  • Prop–They experimented with several props before settling on the one they gave me but I’m still not happy with the result. The new engine didn’t deliver the speed I expected and the prop made a gurgling noise like it was cavitating. Need to experiment with a sharper pitch.

A new year…

The whole month of December without a single post! After a busy boating season I needed a little down time. But it’s time to get busy again. Been working on some bugs/enhancements to the gallery/upload pages and got most of it figured out yesterday while watching the NFL divisional round games (the Giants look like they’re peaking at just the right time…they’re going to be very tough).

Finally (finally!) in the first week of January got the boat tarp/cover fixed on in such a way that it won’t blow off in a high wind or cave in and pull loose¬† after a heavy rain/snowfall. Up to this point I had the tarp tied with sash cord. But a good rain would load the top of the cover with water causing it to belly down into to boat. This in turn would stretch and loosen the sash cord, and then the next really wind day would just lift the whole thing off. I solved the bellying issue by cutting a bunch of wooden slats to the width of the boat and then laying them atop the gunnels (plywood would have worked too but I figured that’d be heavier and more awkward to put on and off). I solved the loosening problem by doing what you’re supposed to do…affixing the cover with heavy duty bungee cords.

The battery is still in the boat, instead of down in the basement on a trickle charger like it should be. I wanted the option of still being able to raise and lower the motor. But now that we’re into the truly frigid months here in Massachusetts it’s time to put it where it belongs.

Tasks for the month:

  • Get that battery stored.
  • Gearcase Screw: When I went to change the gearcase lube last fall, I couldn’t get the top screw for the gearcase loose. It was frozen and the screwdrivers I had were in danger of stripping it. Just bought a larger screwdriver at Home Depot (the bigges they had…I’ve seen swords smaller than this thing) and will take one more crack at it. Maybe the cold will have caaused the metal to contract enough that it’ll loosen more easily. If it still won’t budge it’ll have to wait until spring.
  • Boat and Trailer Paperwork: I am habitually late when it comes to certain forms of paperwork…most especially registrations, inspections, excise taxes, and things of that ilk.
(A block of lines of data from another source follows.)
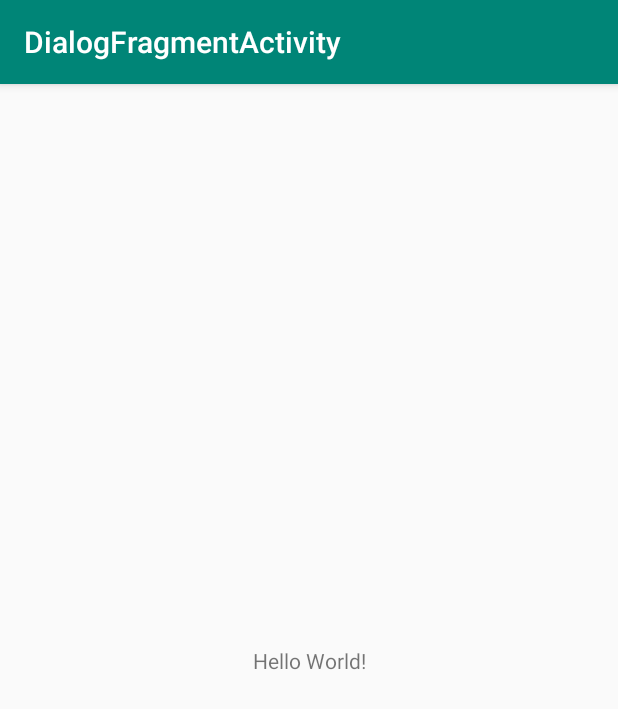
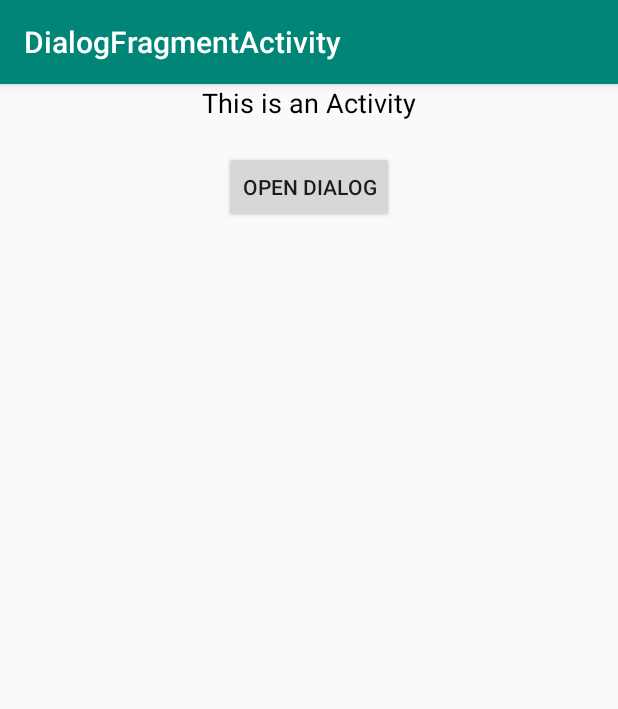
Before and after one commit to AdamDoquiatan/AndroidDev-Course, an Android app: the screen it shows after launch (MainActivity), on a phone screen of 412 x 824 dp. Shown: the top 709 px of the screen. Run offline under Robolectric (Android 15) with nearby library versions, the phone set to English and light mode, and no system bars.

Commit message:
more DialogFragmentActivity

```diff
--- a/DialogFragmentActivity/app/src/main/java/com/example/dialogfragmentactivity/MainActivity.java
+++ b/DialogFragmentActivity/app/src/main/java/com/example/dialogfragmentactivity/MainActivity.java
@@ -2,12 +2,48 @@ package com.example.dialogfragmentactivity;
 
 import android.support.v7.app.AppCompatActivity;
 import android.os.Bundle;
+import android.util.Log;
+import android.view.View;
+import android.widget.Button;
+import android.widget.TextView;
 
-public class MainActivity extends AppCompatActivity {
+public class MainActivity extends AppCompatActivity implements MyCustomDialog.OnInputListener {
+
+    private static final String TAG = "MainActivity";
+
+    @Override
+    public void sendInput(String input) {
+        Log.d(TAG, "sendInput: got the input: " + input);
+
+        mInputDisplay.setText(input);
+    }
+
+    //widgets
+    private Button mOpenDialog;
+    public TextView mInputDisplay;
+
+
+    //vars
+    public String mInput;
+
+
 
     @Override
     protected void onCreate(Bundle savedInstanceState) {
         super.onCreate(savedInstanceState);
         setContentView(R.layout.activity_main);
+        mOpenDialog = findViewById(R.id.open_dialog);
+        mInputDisplay = findViewById(R.id.input_display);
+
+        mOpenDialog.setOnClickListener(new View.OnClickListener() {
+            @Override
+            public void onClick(View v) {
+                Log.d(TAG, "onClick: opening dialog.");
+
+                MyCustomDialog dialog = new MyCustomDialog();
+                dialog.show(getSupportFragmentManager(), "MyCustomDialog");
+
+            }
+        });
     }
 }
--- a/DialogFragmentActivity/app/src/main/res/layout/activity_main.xml
+++ b/DialogFragmentActivity/app/src/main/res/layout/activity_main.xml
@@ -1,18 +1,51 @@
 <?xml version="1.0" encoding="utf-8"?>
-<android.support.constraint.ConstraintLayout xmlns:android="http://schemas.android.com/apk/res/android"
+<RelativeLayout
+    xmlns:android="http://schemas.android.com/apk/res/android"
     xmlns:app="http://schemas.android.com/apk/res-auto"
     xmlns:tools="http://schemas.android.com/tools"
     android:layout_width="match_parent"
-    android:layout_height="match_parent"
-    tools:context=".MainActivity">
+    android:layout_height="match_parent">
 
-    <TextView
-        android:layout_width="wrap_content"
-        android:layout_height="wrap_content"
-        android:text="Hello World!"
-        app:layout_constraintBottom_toBottomOf="parent"
-        app:layout_constraintLeft_toLeftOf="parent"
-        app:layout_constraintRight_toRightOf="parent"
-        app:layout_constraintTop_toTopOf="parent" />
 
-</android.support.constraint.ConstraintLayout>
+    <RelativeLayout
+        android:id="@+id/activity_container"
+        android:layout_width="match_parent"
+        android:layout_height="match_parent">
+
+        <TextView
+            android:id="@+id/heading"
+            android:layout_width="wrap_content"
+            android:layout_height="wrap_content"
+            android:layout_centerHorizontal="true"
+            android:text="This is an Activity"
+            android:textColor="#000"
+            android:textSize="18sp" />
+
+        <Button
+            android:id="@+id/open_dialog"
+            android:layout_width="wrap_content"
+            android:layout_height="wrap_content"
+            android:layout_below="@+id/heading"
+            android:layout_centerHorizontal="true"
+            android:layout_marginTop="20sp"
+            android:text="open dialog" />
+
+        <TextView
+            android:id="@+id/input_display"
+            android:layout_width="wrap_content"
+            android:layout_height="wrap_content"
+            android:layout_below="@+id/open_dialog"
+            android:layout_centerHorizontal="true"
+            android:layout_marginTop="20dp"
+            android:textColor="#000"
+            android:textSize="15sp" />
+
+
+    </RelativeLayout>
+
+
+
+
+
+
+</RelativeLayout>
```
Also changed, not shown: DialogFragmentActivity/app/src/main/java/com/example/dialogfragmentactivity/MyCustomDialog.java (added, +77 -0 lines), DialogFragmentActivity/app/src/main/res/layout/dialog_my_custom.xml (added, +59 -0 lines).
Between the trailer and the boat, I still don’t have a clear list of what needs to get filed/paid for every year. AND in the off-season I picked up a second, smaller boat that needs to be dealt with as well. And then there are fishing licenses, Seatow membership fees…creating a list of this stuff seems like a good way to get organized.
  • Safe Boating Course: I took one of these when I was a kid, sponsored by the Coast Guard Auxiliary. Time for another one, especially as the waters of Boston Harbor are much, much more dangerous than the Pennsylvania Lakes and upper reaches of Chesapeake Bay I knew growing up.

Shopping lists for boat/trailer parts and fishing equipment will have to wait until February.